README
hp3245a.py
hp3245a_service.c
hp33120a.py
hp3336c.py
hp34401a.py
hp3458a.py
hp3577a.py
hp5370b.py
hp5372a.py
hp6626a.py
hp6626a_calibrate.py
hp6653a.py
hp85662a.py
hp8568b.py
hp8657a.py
pcl_util.py
prologix_usb.py
pylt.py
svg_plotter.py
tds540a.py
u2004a.py
usb488.py

README

What?
======
This is a set of Python classes for communicating with IEEE488/GPIB
instruments which I use in my private lab.

The base class is "pylt" - PYthon LabTools - which defines the generic
API that hides the particular details of getting HPIB working for
this instrument.

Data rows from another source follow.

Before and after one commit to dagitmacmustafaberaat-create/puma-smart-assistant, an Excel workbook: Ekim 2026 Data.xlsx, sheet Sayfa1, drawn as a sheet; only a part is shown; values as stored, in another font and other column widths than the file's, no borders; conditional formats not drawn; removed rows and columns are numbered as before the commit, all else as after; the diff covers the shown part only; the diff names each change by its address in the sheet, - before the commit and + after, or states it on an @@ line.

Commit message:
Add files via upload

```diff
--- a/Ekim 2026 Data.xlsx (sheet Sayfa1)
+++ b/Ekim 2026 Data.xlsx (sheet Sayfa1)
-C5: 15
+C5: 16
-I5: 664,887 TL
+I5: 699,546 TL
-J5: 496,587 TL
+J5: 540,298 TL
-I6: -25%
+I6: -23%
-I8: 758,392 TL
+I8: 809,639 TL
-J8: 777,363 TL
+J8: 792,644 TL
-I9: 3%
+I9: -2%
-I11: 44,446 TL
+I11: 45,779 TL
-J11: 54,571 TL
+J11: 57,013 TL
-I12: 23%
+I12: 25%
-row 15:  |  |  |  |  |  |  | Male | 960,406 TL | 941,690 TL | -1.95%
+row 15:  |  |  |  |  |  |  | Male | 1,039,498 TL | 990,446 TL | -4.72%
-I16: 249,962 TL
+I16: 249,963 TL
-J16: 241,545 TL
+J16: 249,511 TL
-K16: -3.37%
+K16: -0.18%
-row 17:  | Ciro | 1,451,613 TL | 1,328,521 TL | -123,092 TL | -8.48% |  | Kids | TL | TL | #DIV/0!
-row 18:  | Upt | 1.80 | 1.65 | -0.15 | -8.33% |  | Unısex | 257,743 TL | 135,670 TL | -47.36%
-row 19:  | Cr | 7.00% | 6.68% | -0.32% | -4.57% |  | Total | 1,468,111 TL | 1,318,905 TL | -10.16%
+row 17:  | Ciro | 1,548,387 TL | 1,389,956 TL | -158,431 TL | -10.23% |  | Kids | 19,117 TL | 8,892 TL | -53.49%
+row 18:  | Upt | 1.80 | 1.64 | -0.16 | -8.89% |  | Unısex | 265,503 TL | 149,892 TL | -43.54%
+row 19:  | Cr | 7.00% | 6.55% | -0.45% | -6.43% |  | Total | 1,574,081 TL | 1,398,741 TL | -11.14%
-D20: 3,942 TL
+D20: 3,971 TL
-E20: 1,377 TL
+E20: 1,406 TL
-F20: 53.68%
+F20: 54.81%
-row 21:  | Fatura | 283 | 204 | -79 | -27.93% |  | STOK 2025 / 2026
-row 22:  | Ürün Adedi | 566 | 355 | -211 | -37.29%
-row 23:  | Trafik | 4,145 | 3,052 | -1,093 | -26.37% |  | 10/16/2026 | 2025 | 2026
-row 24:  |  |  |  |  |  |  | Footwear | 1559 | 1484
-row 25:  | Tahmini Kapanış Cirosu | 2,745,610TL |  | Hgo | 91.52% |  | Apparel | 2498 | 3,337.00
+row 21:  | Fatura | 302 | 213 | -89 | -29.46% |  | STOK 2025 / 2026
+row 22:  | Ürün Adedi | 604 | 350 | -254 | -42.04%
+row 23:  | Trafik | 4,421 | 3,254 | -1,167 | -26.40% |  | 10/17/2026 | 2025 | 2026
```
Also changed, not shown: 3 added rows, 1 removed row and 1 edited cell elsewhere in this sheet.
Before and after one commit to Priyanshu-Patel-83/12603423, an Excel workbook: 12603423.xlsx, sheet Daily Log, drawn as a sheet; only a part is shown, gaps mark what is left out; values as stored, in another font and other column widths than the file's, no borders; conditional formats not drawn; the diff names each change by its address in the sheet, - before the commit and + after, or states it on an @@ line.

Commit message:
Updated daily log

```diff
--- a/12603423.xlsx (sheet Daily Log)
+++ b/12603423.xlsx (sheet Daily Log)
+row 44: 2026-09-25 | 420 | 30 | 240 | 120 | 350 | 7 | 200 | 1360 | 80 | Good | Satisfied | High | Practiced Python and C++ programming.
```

As a result, a typical Python script for measuring something can look
almost readable:

	import u2004a

	d = u2004a.u2004a()

	# 1 MHz, -25 dBm, best resolution
	d.config(1e6, -25, 4)

	while True:
		print(d.measure())

Currently two hardware connections are supported:  Prologix USB-GPIB
adapter and direct USBTMC/USB488 connection.


Why?
=====

For those of you who are happy with LabView, etc., this will look
like yet another 1980s rerun.   Now that I've said it, you
don't need to waste email-bandwidth telling anybody that :-)

Yes, I am aware of py-visa and a few other efforts, but I needed
something that worked and found that they generally spent a lot
of code offering things I didn't need or even want.

Be aware that this is not even close to a nice and polished release,
and that you will probably never see one either:  This is a snapshot 
of what I happened to have on my lab-computer right now, and I will
update it as time/need/inspiration strikes.

There is a sort of vision behind it which has matured as I went
along and learned more and more Python, and I will try to move
closer to that as I go.  The best place to spot it is in the
pylt.py file, where the methods all instruments should support
are defaulted.


Prologix.biz USB-GPIB
=====================

The one thing you need to know is that you must tell where to
find your instruments.  

For instance:

        class hp3336c(prologix_usb.gpib_dev):
                def __init__(self, name = "gpib0", adr = 13):

"gpib0" corresponds to /dev/gpib0 (which is where one of my
Prologix USB-GPIB adapters show up), and 13 is the bus address.

There is a nifty multiplexing facility built in, so you can
talk to multiple instruments at a Prologix driven bus at the
same time from the same Python script, without having to
think about it.


USBTMC/USB488
=============

This one caused me no end of pain. What a sucky standard, but
at least it looks like the Agilent U2004A Power Sensor works
reliably now.

You will need py-usb 1.0 and some backend for it; I use libusb.


Getting started
===============

With git installed do:

	cd /some/where
	mkdir pylt
	cd pylt
	git clone git://github.com/bsdphk/pylt.git


Who?
=====

Written by Poul-Henning Kamp, <phk@FreeBSD.org>.


License?
=========

/*
 * ----------------------------------------------------------------------------
 * "THE BEER-WARE LICENSE" (Revision 42):
 * <phk@FreeBSD.ORG> wrote this file.  As long as you retain this notice you
 * can do whatever you want with this stuff. If we meet some day, and you think
 * this stuff is worth it, you can buy me a beer in return.   Poul-Henning Kamp
 * ----------------------------------------------------------------------------
 */